I’m super-proud of the lead cover feature that I wrote for the issue of Yachts International that is on newsstands now. It’s about the use of virtual reality in everything from the design to the construction to the marketing of yachts—a nascent field that has amazing potential thanks to the huge technology investments that many of today’s yachts represent.
Yes, superyachts are of course playthings for the rich and famous, but they also can be engineering marvels built with financial investments far greater than anything seen on land. (When was the last time you saw a $200 million house?) The addition of virtual reality to the industry presents some truly mind-bending possibilities, with some of the world’s wealthiest individuals now exploring the technology’s possibilities on multiple levels.
Look for the new edition of Yachts International on newsstands now, or head over to the Yachts International website to get a subscription.
Today is the official publication date for my new book, The Dog Merchants: Inside the Big Business of Breeders, Pet Stores and Rescuers. It’s time to celebrate!
My new book The Dog Merchants: Inside the Big Business of Breeders, Pet Stores, and Rescuers will publish May 2 with Pegasus Books. It’s a follow-the-money look at the whole of the dog business, with the first half about breeding and the second half about rescue. My hope is that it will show dog lovers what we’re buying into with every dog we bring home, so we can work together for the good of all kinds of dogs, everywhere.
The first “sneak peek” came online yesterday at Salon.com, which published “The Big Money Behind Best In Show” just in time for this year’s Westminster Kennel Club Dog Show (which will conclude tonight on the USA Network). This is the first adapted article from the book to be published anywhere, and it was so widely shared in its first 24 hours online that it became one of the top Google News results for searches about the dog show itself.
Obviously, this adapted article pulls information from the first half of The Dog Merchants, which is about breeders. The next adapted article, scheduled to be published this month in The Bark magazine, pulls from the rescue half of the book.
Stay tuned, or simply read it all by pre-ordering your copy of The Dog Merchants today.
Exciting!
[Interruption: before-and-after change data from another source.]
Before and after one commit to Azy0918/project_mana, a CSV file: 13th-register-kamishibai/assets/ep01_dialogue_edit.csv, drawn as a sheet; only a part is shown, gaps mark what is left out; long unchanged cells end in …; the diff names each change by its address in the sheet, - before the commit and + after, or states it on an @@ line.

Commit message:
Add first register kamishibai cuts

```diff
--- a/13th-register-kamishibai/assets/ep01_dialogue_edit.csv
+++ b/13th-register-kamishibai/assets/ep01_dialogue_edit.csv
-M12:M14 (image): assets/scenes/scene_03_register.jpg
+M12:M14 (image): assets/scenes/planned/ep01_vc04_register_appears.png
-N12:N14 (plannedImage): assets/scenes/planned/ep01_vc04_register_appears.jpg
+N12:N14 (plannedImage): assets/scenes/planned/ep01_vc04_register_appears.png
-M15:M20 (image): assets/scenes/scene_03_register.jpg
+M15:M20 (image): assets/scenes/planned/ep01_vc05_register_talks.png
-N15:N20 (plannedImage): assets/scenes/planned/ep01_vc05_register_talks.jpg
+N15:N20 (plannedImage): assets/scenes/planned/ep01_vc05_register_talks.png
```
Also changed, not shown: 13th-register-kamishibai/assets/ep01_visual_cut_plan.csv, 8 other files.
I was thrilled to learn this morning that I earned two awards in the 2015 Boating Writers International Writing Competition, whose winners were announced today.
My piece titled “Florida’s Aging Bridges” earned first prize in the category Boating Issues, News and Analysis. It appeared in the November/December 2015 issue of Yachts International, where I am copy editor and contributing editor. The piece was an investigative analysis of federal, state and local data regarding bridges in South Florida, where yachts regularly cruise. The online version of “Florida’s Aging Bridges” is here.
I also earned a Certificate of Merit in the Travel and Destinations category for my piece “Into Antarctica.” It appeared in the August 2015 issue of Yachting, where I am charter editor and consulting editor. The Antarctica piece was about a luxury sailing yacht offering charters in a part of the world where most other yachts are not equipped to go. The online version of “Into Antarctica” is here.
It’s particularly gratifying to win awards for these two pieces, which contain entirely different styles of writing. The bridge article presents hard, cold data in a compelling way, while the Antarctica piece makes readers feel like they are in a remote part of the world. I am grateful that my editors at Yachting and Yachts International give me the chance to write in such a wide variety of styles.
My sincerest thanks to the judges and sponsors of the BWI Writing Competition. A press release listing all the winners is here—congratulations to every single one!
I serve as the chairwoman for the Contracts & Conflicts Committee with the American Society of Journalists and Authors, which will be holding its annual writers’ conference May 20-21 in New York City. As part of this year’s event, committee members Milton Toby and Joan Burda will join me to present a panel called “Indemnity Clauses and Who Really Owns Your Notes: Legalities that May Shock You.”
I’ll be handling the indemnity clauses portion of the program, which will include results from a recent (and disturbing) ASJA membership survey that revealed 1) indemnity clauses are becoming ubiquitous in writers’ contracts; and 2) they are having a chilling effect on what writers are willing to report and publish. I’ll be talking about how to spot these contract clauses and negotiate them with publishers of all kinds.
Milt and Joan will discuss the ownership of notes issue, which is becoming more complicated (and frightening) than many journalists realize thanks to some recent court rulings that they will explain.
Care to join us? Registration for the 2016 ASJA event is now open. Our panel will be from 2 till 3:30 p.m. on Saturday, May 21. Hope to see you there!